Monday, July 25, 2022

Culture Shocks After Transitioning

...Transgender People Reveal

By Samantha Berlin

© Kira-Yan/iStock

Thousands of users flocked to a viral internet forum to share their biggest "culture shocks" after undergoing gender transitions.

The Original Poster (OP), known as u/TyDye386, asked the viral question in Reddit's popular "Ask Reddit" thread where it received more than 6,000 upvotes and 4,300 comments. The post can be found here.

Many users said their social interactions changed after their transition, while others said they needed time to get used to the lack of pockets in women's clothing.

According to data analyzed by Pew Research Center, an estimated 5 percent of young adults in America identify with a gender different than the sex they were assigned at birth.

More than four in 10 Americans report knowing someone who is transgender compared to three in 10 Americans in 2017.

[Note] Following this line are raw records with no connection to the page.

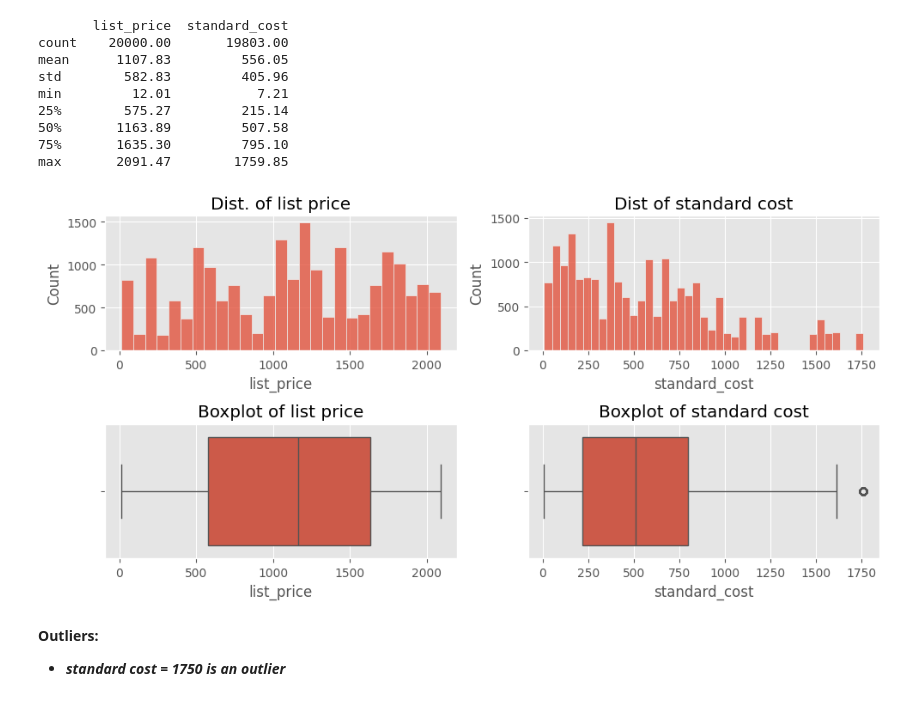
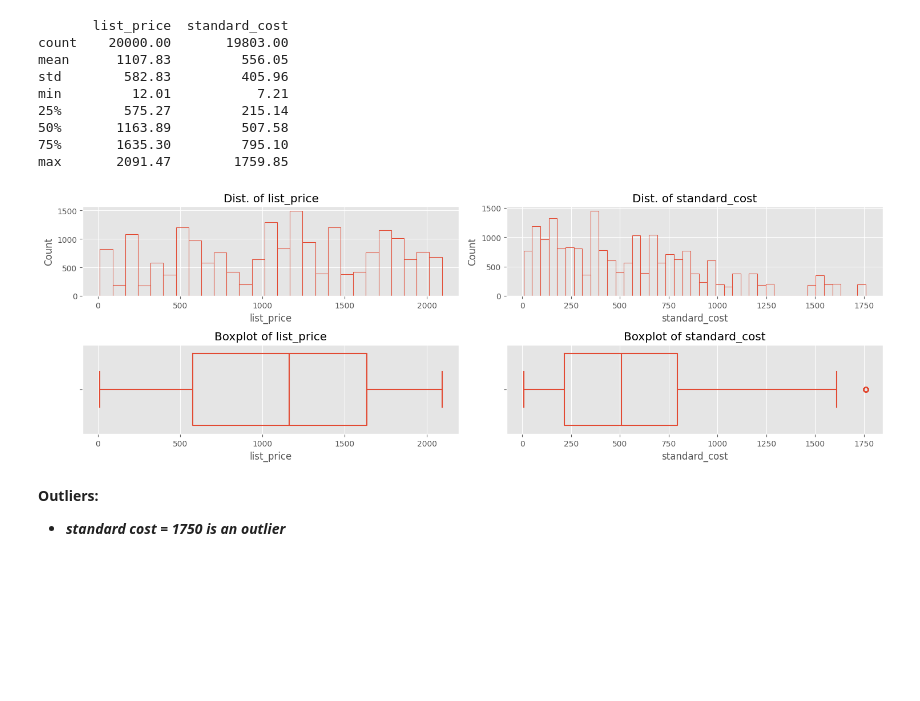
Before and after one commit to AhmAnwar/data-quality-KPMG-VE-forage, a Jupyter notebook: kpmg-ve-data-quality.ipynb, the cells around one changed output. Saved outputs shown, nothing was run; the diff lists cells and outputs as text; code cells hidden in the pictures; blank space fills up the shorter version.

```diff
--- a/kpmg-ve-data-quality.ipynb
+++ b/kpmg-ve-data-quality.ipynb
@@ -166,34 +166,28 @@ min         12.01           7.21
 75%       1635.30         795.10
 max       2091.47        1759.85
 # %%
-plt.figure(figsize= (10, 5))
+plt.figure(figsize= (15, 5))
+col_array= ['list_price', 'standard_cost']
+i= 1
+for col in col_array:
+    plt.subplot(2, 2, i)
+    sns.histplot(data= df_transactions,
+                 x= col,
+                 bins= 'auto',
+                 fill= False)
+    plt.title(f'Dist. of {col}')
 
-plt.subplot(2, 2, 1)
-sns.histplot(data= df_transactions,
-             x= 'list_price',
-             bins= 'auto')
-plt.title('Dist. of list price')
-
-plt.subplot(2, 2, 3)
-sns.boxplot(data= df_transactions,
-            x= 'list_price')
-plt.title('Boxplot of list price')
-
-plt.subplot(2, 2, 2)
-sns.histplot(data= df_transactions,
-             x= 'standard_cost',
-             bins= 'auto')
-plt.title('Dist of standard cost')
-
-plt.subplot(2, 2, 4)
-sns.boxplot(data= df_transactions,
-            x= 'standard_cost')
-plt.title('Boxplot of standard cost')
+    plt.subplot(2, 2, i+2)
+    sns.boxplot(data= df_transactions,
+                x= col,
+                fill= False)
+    plt.title(f'Boxplot of {col}')
+    i+=1
 
 plt.tight_layout()
 plt.show()
 # %% [output]
-[figure, old version]
+[figure, new version]
 # %% [markdown]
 **Outliers:**
 
```
Also changed, not shown: parts of 5 cells of this notebook.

Americans under 30 are more likely than their older counterparts to identify as trans or nonbinary, according to Pew Research.

More than 4,300 users commented on the post asking "Trans people of Reddit, what was the biggest 'culture shock' you noticed after transitioning to your gender?"


One of the Girls

"The amount of women in my family, my female friends, and even female acquaintances now confiding every single deep dark detail of their life in me, or just openly talking about their every bodily function," another user commented. "I became 'one of the girls' way before I was comfortable with it."


"As a passing almost fully transitioned trans woman, it's that people are a *lot* more concerned about my safety as a woman than they ever were as a man," another wrote.

"I am MtF [Male to Female] and even though I knew about it, the amount of sexism, harassment and sexual assault is shocking," another commented. "Logically, I knew it happened. I've had people tell me all about it before. But once I started passing as a woman, holy fuck. Sexual comments happen all the time, even just sitting at a stoplight in my car, people have shouted through my window sexual shit. More than once!"

There's also a closer camaraderie among women just for being women, and so many men have absolutely no idea how to interact with a woman. I've been hit on, catcalled, and the like and I never knew how frequent this all was.

On a more lighthearted note, I was surprised to learn that using purses has the side benefit of me never forgetting my keys in my pants pockets and running them through the wash anymore


"I never adjusted my voice after transitioning, so my voice does tend to cause confusion, and yet, rarely an issue," one user commented.

Women's Clothing

"The lack of pockets," one user wrote. "Welcome to sad reality of feminine clothes," another commenter replied.

"Girls are so nice to each other, it’s seems so strange that a random woman in the metro might just compliment me on my clothes, just like that."

"This is it for me too. The very first time I went out in public dressed femininely after I came out, I had two other women say nice things about my outfit. I was stunned. In all the previous more than thirty years of dressing like a man, I can't think of a single time a man complimented me on my clothes. And I've always been pretty fashionable, no matter what gender I'm dressing for. Now I almost expect it. I know what outfits and looks I have that will always get other women to compliment me. It's wild."

Your comments please: 

1 comment:

  1. I've been married for 50 years. The first 40 or so were as man and wife; the last as two women. As happens with many longtime couples, the friendships developed are with other couples. Needless to say, the dynamics of those friendships change dramatically when the "man" in one couple suddenly (to the other couples) changes to woman and woman.

    I have to admit that I was never really comfortable with many of the couples get-togethers when I was perceived to be the man. I disliked the separation that always took place, when the men grouped together apart from the women. Often, it would take place immediately, as the women would find their seats at one end of the room, and the men on the other. I would try to sit in a seat that was adjacent to the women, although still part of the men's group - which was the best I could do. I found the women's discussions to be more interesting than the men's, anyway, and I would try to be part of the women's as much as I could.

    Now, there are fewer opportunities to partake in those couples' events. We're just not invited to many of them anymore. It's not so much that I am being rejected for my "new" gender as it is the perceived upsetting of the balance in the dynamics of our couple-hood. Should I, when alone, run into any of the group casually, whether it be one of the men or the women, I have little trouble relating to them as the woman I am. It seems to only be a problem when I am part of the couple my wife and I are. This is definitely culture shock, and it's gone on so long now that I doubt it will ever subside.